What you will do> Please restate the data that follows, leaving every word in place.

Input data>
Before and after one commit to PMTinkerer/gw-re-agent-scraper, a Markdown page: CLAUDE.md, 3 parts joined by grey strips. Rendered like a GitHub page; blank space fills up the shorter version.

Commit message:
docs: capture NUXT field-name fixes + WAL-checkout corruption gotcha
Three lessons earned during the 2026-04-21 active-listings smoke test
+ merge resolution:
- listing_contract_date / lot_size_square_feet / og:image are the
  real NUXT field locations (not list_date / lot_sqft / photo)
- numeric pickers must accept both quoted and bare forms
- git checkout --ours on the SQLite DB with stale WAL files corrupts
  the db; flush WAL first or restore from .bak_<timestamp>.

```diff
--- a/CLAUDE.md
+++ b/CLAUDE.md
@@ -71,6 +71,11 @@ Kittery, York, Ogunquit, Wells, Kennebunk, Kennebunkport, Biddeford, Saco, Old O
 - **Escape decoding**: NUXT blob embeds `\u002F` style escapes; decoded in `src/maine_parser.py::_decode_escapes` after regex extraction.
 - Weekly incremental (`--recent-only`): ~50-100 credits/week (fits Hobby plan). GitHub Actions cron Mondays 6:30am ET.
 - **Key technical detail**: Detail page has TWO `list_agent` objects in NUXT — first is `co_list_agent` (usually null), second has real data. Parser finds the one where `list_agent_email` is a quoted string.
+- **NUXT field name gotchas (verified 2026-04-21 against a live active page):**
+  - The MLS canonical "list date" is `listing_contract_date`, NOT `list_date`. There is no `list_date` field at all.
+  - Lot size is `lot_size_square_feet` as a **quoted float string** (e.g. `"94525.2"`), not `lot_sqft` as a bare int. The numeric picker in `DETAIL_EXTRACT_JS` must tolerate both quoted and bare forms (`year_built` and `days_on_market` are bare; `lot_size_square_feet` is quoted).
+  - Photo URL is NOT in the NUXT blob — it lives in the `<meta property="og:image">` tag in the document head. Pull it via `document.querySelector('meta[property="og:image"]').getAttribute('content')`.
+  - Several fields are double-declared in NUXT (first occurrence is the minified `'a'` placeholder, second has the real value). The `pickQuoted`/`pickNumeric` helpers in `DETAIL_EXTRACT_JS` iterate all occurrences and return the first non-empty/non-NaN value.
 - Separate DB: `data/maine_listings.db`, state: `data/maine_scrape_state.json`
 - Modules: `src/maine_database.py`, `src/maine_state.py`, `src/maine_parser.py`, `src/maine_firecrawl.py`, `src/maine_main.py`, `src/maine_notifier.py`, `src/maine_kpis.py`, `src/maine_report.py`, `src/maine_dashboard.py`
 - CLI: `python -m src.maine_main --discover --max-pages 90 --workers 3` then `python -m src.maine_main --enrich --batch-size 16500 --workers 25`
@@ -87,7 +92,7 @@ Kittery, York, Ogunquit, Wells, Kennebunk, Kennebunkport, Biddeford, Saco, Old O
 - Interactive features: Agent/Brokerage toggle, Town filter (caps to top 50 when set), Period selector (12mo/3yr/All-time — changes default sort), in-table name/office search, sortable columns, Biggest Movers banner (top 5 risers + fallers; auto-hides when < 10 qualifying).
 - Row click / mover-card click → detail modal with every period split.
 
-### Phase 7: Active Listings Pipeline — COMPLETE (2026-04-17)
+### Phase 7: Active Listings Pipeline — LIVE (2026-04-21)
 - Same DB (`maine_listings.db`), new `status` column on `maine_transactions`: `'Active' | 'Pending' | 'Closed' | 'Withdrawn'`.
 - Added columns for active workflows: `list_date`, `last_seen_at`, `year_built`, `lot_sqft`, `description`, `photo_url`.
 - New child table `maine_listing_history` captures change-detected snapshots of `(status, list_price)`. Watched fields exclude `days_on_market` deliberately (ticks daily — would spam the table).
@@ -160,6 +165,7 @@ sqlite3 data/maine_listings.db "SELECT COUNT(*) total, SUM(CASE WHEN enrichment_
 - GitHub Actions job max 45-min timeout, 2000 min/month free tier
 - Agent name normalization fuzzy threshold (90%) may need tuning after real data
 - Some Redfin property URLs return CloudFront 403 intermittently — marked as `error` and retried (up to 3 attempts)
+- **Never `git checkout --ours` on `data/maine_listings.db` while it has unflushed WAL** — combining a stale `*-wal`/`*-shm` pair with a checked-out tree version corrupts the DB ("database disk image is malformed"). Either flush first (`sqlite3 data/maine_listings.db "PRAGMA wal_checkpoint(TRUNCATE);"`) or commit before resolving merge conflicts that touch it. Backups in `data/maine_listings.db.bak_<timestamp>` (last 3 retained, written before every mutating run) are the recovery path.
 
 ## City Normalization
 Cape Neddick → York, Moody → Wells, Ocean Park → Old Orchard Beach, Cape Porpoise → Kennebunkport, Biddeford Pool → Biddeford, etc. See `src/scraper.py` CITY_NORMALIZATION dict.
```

Answer below>
Before and after one commit to PMTinkerer/gw-re-agent-scraper, a Markdown page: CLAUDE.md, 3 parts joined by grey strips. Rendered like a GitHub page; blank space fills up the shorter version.

Commit message:
docs: capture NUXT field-name fixes + WAL-checkout corruption gotcha
Three lessons earned during the 2026-04-21 active-listings smoke test
+ merge resolution:
- listing_contract_date / lot_size_square_feet / og:image are the
  real NUXT field locations (not list_date / lot_sqft / photo)
- numeric pickers must accept both quoted and bare forms
- git checkout --ours on the SQLite DB with stale WAL files corrupts
  the db; flush WAL first or restore from .bak_<timestamp>.

```diff
--- a/CLAUDE.md
+++ b/CLAUDE.md
@@ -71,6 +71,11 @@ Kittery, York, Ogunquit, Wells, Kennebunk, Kennebunkport, Biddeford, Saco, Old O
 - **Escape decoding**: NUXT blob embeds `\u002F` style escapes; decoded in `src/maine_parser.py::_decode_escapes` after regex extraction.
 - Weekly incremental (`--recent-only`): ~50-100 credits/week (fits Hobby plan). GitHub Actions cron Mondays 6:30am ET.
 - **Key technical detail**: Detail page has TWO `list_agent` objects in NUXT — first is `co_list_agent` (usually null), second has real data. Parser finds the one where `list_agent_email` is a quoted string.
+- **NUXT field name gotchas (verified 2026-04-21 against a live active page):**
+  - The MLS canonical "list date" is `listing_contract_date`, NOT `list_date`. There is no `list_date` field at all.
+  - Lot size is `lot_size_square_feet` as a **quoted float string** (e.g. `"94525.2"`), not `lot_sqft` as a bare int. The numeric picker in `DETAIL_EXTRACT_JS` must tolerate both quoted and bare forms (`year_built` and `days_on_market` are bare; `lot_size_square_feet` is quoted).
+  - Photo URL is NOT in the NUXT blob — it lives in the `<meta property="og:image">` tag in the document head. Pull it via `document.querySelector('meta[property="og:image"]').getAttribute('content')`.
+  - Several fields are double-declared in NUXT (first occurrence is the minified `'a'` placeholder, second has the real value). The `pickQuoted`/`pickNumeric` helpers in `DETAIL_EXTRACT_JS` iterate all occurrences and return the first non-empty/non-NaN value.
 - Separate DB: `data/maine_listings.db`, state: `data/maine_scrape_state.json`
 - Modules: `src/maine_database.py`, `src/maine_state.py`, `src/maine_parser.py`, `src/maine_firecrawl.py`, `src/maine_main.py`, `src/maine_notifier.py`, `src/maine_kpis.py`, `src/maine_report.py`, `src/maine_dashboard.py`
 - CLI: `python -m src.maine_main --discover --max-pages 90 --workers 3` then `python -m src.maine_main --enrich --batch-size 16500 --workers 25`
@@ -87,7 +92,7 @@ Kittery, York, Ogunquit, Wells, Kennebunk, Kennebunkport, Biddeford, Saco, Old O
 - Interactive features: Agent/Brokerage toggle, Town filter (caps to top 50 when set), Period selector (12mo/3yr/All-time — changes default sort), in-table name/office search, sortable columns, Biggest Movers banner (top 5 risers + fallers; auto-hides when < 10 qualifying).
 - Row click / mover-card click → detail modal with every period split.
 
-### Phase 7: Active Listings Pipeline — COMPLETE (2026-04-17)
+### Phase 7: Active Listings Pipeline — LIVE (2026-04-21)
 - Same DB (`maine_listings.db`), new `status` column on `maine_transactions`: `'Active' | 'Pending' | 'Closed' | 'Withdrawn'`.
 - Added columns for active workflows: `list_date`, `last_seen_at`, `year_built`, `lot_sqft`, `description`, `photo_url`.
 - New child table `maine_listing_history` captures change-detected snapshots of `(status, list_price)`. Watched fields exclude `days_on_market` deliberately (ticks daily — would spam the table).
@@ -160,6 +165,7 @@ sqlite3 data/maine_listings.db "SELECT COUNT(*) total, SUM(CASE WHEN enrichment_
 - GitHub Actions job max 45-min timeout, 2000 min/month free tier
 - Agent name normalization fuzzy threshold (90%) may need tuning after real data
 - Some Redfin property URLs return CloudFront 403 intermittently — marked as `error` and retried (up to 3 attempts)
+- **Never `git checkout --ours` on `data/maine_listings.db` while it has unflushed WAL** — combining a stale `*-wal`/`*-shm` pair with a checked-out tree version corrupts the DB ("database disk image is malformed"). Either flush first (`sqlite3 data/maine_listings.db "PRAGMA wal_checkpoint(TRUNCATE);"`) or commit before resolving merge conflicts that touch it. Backups in `data/maine_listings.db.bak_<timestamp>` (last 3 retained, written before every mutating run) are the recovery path.
 
 ## City Normalization
 Cape Neddick → York, Moody → Wells, Ocean Park → Old Orchard Beach, Cape Porpoise → Kennebunkport, Biddeford Pool → Biddeford, etc. See `src/scraper.py` CITY_NORMALIZATION dict.
```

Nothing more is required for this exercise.